attributing overimportance to praiseworthy actions one may, by implication, be
paying indirect but potent homage to the worse side of human nature.
For this attitude implies that such actions shine out as rare exceptions,
while callousness and apathy are the general rule.
The evil that is in the world always comes of ignorance, and good
intentions may do as much harm as malevolence, if they lack understanding.
On the whole,
men are more good than bad
... But they are more or less
ignorant, and it is this that we call vice or virtue; the most incorrigible vice
being that of an ignorance that fancies it knows everything and therefore claims
for itself the right to kill.
... there could be no true goodness nor true love
without the utmost clear-sightedness.
[the local priest, MDA] is a man of learning, a scholar.
He hasn’t come in contact with death; that’s why he can speak with such
assurance of the truth—with a capital T.
But every country priest who visits his parishioners and has heard a man
gasping for breath on his deathbed thinks as I do.
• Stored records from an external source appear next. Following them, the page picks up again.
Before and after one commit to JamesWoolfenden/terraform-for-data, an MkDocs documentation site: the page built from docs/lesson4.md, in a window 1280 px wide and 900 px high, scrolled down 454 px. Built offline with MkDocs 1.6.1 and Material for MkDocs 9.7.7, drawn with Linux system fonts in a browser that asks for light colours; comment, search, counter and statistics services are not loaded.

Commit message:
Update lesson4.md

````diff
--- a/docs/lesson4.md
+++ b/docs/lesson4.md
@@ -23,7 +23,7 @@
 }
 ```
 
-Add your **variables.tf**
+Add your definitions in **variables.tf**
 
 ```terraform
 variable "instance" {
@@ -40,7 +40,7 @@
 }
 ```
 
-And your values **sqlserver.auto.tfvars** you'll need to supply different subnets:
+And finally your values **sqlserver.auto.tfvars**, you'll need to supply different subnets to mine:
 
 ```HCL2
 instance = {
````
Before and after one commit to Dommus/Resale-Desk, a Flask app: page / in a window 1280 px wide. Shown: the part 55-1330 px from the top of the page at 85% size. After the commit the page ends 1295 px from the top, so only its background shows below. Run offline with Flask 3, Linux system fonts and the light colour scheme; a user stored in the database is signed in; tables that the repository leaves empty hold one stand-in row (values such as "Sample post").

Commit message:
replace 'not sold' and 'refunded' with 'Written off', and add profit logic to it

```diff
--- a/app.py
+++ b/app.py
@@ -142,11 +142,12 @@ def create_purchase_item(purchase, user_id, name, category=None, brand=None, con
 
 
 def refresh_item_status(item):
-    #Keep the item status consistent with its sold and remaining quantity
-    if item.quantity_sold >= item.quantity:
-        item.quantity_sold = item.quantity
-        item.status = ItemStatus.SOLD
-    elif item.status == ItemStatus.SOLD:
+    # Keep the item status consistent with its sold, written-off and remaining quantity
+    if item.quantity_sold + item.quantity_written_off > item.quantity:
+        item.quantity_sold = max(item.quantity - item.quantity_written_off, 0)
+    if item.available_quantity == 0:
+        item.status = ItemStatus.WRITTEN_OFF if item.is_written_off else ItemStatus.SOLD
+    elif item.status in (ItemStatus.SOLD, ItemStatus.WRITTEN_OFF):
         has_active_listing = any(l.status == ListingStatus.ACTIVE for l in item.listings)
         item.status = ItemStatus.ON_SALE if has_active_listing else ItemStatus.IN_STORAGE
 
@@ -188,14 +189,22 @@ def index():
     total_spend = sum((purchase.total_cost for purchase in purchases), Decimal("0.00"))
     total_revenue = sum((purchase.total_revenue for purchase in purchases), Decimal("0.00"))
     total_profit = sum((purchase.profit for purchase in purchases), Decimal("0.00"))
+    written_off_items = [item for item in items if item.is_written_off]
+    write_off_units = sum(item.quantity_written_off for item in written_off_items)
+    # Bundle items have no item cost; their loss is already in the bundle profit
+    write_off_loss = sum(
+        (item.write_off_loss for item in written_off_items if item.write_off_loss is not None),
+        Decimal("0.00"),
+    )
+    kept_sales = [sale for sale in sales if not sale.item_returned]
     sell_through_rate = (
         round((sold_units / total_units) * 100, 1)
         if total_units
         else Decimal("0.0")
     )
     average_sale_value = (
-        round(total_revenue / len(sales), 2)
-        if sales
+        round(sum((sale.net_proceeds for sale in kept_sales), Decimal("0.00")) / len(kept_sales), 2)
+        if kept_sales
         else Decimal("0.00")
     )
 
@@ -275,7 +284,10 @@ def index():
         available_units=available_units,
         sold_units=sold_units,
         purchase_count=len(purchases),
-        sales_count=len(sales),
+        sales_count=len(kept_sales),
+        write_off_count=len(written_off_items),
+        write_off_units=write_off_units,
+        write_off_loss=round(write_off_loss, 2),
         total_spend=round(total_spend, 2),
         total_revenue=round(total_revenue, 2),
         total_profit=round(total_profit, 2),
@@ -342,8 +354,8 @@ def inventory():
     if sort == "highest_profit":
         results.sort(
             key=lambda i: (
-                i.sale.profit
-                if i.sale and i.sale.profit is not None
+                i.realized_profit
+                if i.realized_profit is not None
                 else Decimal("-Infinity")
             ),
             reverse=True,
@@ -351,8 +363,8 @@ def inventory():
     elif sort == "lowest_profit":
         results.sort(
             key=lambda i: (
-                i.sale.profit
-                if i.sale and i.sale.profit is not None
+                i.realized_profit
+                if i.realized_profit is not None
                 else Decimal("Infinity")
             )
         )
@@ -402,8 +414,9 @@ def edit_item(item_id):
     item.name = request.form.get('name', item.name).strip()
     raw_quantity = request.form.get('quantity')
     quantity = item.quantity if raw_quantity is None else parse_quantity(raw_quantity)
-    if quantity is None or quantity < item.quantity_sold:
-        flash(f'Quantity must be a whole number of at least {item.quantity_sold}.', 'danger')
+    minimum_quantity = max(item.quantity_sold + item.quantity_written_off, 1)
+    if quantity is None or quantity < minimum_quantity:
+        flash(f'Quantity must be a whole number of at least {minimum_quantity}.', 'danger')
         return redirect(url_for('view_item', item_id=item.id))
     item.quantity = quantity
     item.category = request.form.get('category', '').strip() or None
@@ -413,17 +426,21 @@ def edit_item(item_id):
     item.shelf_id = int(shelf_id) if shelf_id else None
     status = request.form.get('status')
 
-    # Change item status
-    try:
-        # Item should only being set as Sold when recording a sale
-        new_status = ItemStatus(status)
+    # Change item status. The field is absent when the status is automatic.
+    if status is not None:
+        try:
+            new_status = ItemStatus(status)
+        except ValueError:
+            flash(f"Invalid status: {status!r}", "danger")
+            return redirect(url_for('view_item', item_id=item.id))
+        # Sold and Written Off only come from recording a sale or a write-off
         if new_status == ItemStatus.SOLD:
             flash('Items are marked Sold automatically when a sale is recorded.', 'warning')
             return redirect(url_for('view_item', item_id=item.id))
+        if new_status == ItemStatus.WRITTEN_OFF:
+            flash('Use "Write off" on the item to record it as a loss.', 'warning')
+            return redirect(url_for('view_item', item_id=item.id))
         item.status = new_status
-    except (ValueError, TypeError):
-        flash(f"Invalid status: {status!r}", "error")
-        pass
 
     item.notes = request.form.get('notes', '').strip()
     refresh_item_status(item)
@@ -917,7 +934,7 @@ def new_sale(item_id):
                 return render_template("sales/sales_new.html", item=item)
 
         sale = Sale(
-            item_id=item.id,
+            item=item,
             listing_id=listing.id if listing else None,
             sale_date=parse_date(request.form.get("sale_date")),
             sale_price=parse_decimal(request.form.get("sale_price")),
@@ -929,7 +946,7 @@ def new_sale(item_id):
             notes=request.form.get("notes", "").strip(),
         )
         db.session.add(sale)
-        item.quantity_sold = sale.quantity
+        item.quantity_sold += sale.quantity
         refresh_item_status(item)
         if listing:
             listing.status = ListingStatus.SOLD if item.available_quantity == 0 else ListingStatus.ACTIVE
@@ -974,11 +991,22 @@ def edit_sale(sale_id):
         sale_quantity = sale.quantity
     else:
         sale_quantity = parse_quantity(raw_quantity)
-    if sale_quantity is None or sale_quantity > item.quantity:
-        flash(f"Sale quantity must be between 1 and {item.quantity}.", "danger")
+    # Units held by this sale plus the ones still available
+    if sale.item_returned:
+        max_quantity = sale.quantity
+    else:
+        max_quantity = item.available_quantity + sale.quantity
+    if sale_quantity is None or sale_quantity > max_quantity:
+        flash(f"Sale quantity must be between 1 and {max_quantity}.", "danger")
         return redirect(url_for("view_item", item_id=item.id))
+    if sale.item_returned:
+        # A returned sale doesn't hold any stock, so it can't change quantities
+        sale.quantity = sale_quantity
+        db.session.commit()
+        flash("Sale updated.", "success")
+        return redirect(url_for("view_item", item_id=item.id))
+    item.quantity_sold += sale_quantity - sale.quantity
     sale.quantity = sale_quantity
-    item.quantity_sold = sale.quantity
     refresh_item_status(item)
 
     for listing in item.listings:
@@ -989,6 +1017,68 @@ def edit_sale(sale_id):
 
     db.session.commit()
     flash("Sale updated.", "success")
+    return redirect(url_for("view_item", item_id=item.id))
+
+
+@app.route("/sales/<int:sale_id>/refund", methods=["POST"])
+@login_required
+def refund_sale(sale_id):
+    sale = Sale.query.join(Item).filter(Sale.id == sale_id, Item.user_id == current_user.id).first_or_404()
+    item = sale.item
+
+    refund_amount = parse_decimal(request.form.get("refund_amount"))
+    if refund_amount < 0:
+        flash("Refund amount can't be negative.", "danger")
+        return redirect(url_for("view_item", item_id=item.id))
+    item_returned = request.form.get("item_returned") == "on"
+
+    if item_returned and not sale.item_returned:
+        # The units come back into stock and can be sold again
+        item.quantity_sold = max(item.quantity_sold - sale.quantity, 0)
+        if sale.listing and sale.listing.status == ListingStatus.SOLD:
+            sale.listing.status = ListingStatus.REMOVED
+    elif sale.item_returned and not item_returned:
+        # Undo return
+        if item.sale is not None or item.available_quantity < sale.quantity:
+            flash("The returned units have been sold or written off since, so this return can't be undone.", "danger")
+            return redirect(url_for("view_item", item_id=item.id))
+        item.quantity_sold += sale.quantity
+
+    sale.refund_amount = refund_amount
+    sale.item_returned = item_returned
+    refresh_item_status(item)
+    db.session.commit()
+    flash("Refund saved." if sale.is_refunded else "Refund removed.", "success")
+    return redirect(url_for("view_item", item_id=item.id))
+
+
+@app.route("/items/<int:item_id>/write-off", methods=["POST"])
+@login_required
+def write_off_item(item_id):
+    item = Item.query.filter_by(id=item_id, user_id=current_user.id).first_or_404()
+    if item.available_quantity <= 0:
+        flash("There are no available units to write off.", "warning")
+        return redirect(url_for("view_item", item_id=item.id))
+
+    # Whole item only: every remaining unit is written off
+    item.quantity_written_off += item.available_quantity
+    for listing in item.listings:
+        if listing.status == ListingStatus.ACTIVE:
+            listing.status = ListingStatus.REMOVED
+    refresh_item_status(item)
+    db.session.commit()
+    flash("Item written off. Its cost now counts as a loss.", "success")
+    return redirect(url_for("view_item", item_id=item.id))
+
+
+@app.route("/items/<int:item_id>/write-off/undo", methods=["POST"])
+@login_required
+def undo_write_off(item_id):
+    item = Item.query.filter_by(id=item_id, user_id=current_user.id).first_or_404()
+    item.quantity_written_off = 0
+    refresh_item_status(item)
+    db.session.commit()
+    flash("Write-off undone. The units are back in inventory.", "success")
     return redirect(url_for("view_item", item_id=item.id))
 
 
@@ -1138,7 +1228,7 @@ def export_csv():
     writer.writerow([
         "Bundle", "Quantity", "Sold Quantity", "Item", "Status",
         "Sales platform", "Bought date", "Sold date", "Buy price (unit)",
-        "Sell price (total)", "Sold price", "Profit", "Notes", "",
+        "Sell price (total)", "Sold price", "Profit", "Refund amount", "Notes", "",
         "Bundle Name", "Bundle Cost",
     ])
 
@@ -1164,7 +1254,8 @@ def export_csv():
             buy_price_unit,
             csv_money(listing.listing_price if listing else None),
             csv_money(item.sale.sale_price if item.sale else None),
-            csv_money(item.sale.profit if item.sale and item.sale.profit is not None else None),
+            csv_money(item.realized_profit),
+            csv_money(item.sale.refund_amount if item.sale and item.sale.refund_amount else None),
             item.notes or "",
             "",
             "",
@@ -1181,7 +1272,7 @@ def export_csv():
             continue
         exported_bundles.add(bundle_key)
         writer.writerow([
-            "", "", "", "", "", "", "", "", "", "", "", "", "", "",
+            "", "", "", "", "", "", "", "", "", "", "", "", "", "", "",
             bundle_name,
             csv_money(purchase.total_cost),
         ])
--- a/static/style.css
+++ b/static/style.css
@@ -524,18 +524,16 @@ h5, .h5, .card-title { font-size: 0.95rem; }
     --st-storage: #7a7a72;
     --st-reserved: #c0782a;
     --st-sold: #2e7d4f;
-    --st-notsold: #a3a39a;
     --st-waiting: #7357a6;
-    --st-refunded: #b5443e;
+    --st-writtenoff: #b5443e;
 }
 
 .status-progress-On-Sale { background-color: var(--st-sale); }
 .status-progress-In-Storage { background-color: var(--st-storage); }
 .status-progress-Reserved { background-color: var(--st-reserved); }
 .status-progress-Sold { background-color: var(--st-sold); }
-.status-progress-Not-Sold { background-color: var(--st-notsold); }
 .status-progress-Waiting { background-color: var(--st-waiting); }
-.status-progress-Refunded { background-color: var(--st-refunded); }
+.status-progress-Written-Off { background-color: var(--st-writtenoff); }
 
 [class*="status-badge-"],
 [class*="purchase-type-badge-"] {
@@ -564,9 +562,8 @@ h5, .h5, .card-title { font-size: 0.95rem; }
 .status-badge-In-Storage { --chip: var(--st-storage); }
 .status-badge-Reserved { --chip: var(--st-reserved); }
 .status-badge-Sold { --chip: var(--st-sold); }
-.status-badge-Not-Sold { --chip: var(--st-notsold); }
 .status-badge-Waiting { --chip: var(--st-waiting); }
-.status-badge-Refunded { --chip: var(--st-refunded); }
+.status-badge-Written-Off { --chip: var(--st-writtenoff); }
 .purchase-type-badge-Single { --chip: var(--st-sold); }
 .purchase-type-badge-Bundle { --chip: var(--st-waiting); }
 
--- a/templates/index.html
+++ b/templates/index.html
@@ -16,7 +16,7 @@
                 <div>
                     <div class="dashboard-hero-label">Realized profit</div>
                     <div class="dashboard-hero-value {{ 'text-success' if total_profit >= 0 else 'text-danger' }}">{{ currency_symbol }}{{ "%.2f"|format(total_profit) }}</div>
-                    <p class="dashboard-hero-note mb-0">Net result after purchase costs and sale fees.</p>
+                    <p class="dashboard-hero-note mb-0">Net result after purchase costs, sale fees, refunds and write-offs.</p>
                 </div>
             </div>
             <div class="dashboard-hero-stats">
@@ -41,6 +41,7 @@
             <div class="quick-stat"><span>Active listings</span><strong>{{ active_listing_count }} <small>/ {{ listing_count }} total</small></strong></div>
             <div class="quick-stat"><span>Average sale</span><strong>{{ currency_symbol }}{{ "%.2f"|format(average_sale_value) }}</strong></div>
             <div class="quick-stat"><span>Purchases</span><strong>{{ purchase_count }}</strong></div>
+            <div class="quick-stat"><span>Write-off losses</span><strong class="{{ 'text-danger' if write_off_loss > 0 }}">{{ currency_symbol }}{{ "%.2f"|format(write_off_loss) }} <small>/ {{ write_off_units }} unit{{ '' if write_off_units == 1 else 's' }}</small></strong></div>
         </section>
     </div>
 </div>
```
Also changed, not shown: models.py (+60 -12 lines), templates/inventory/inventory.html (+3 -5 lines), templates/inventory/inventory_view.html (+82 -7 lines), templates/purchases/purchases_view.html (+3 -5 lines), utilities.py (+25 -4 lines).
He’d try to relieve human suffering before trying to point out its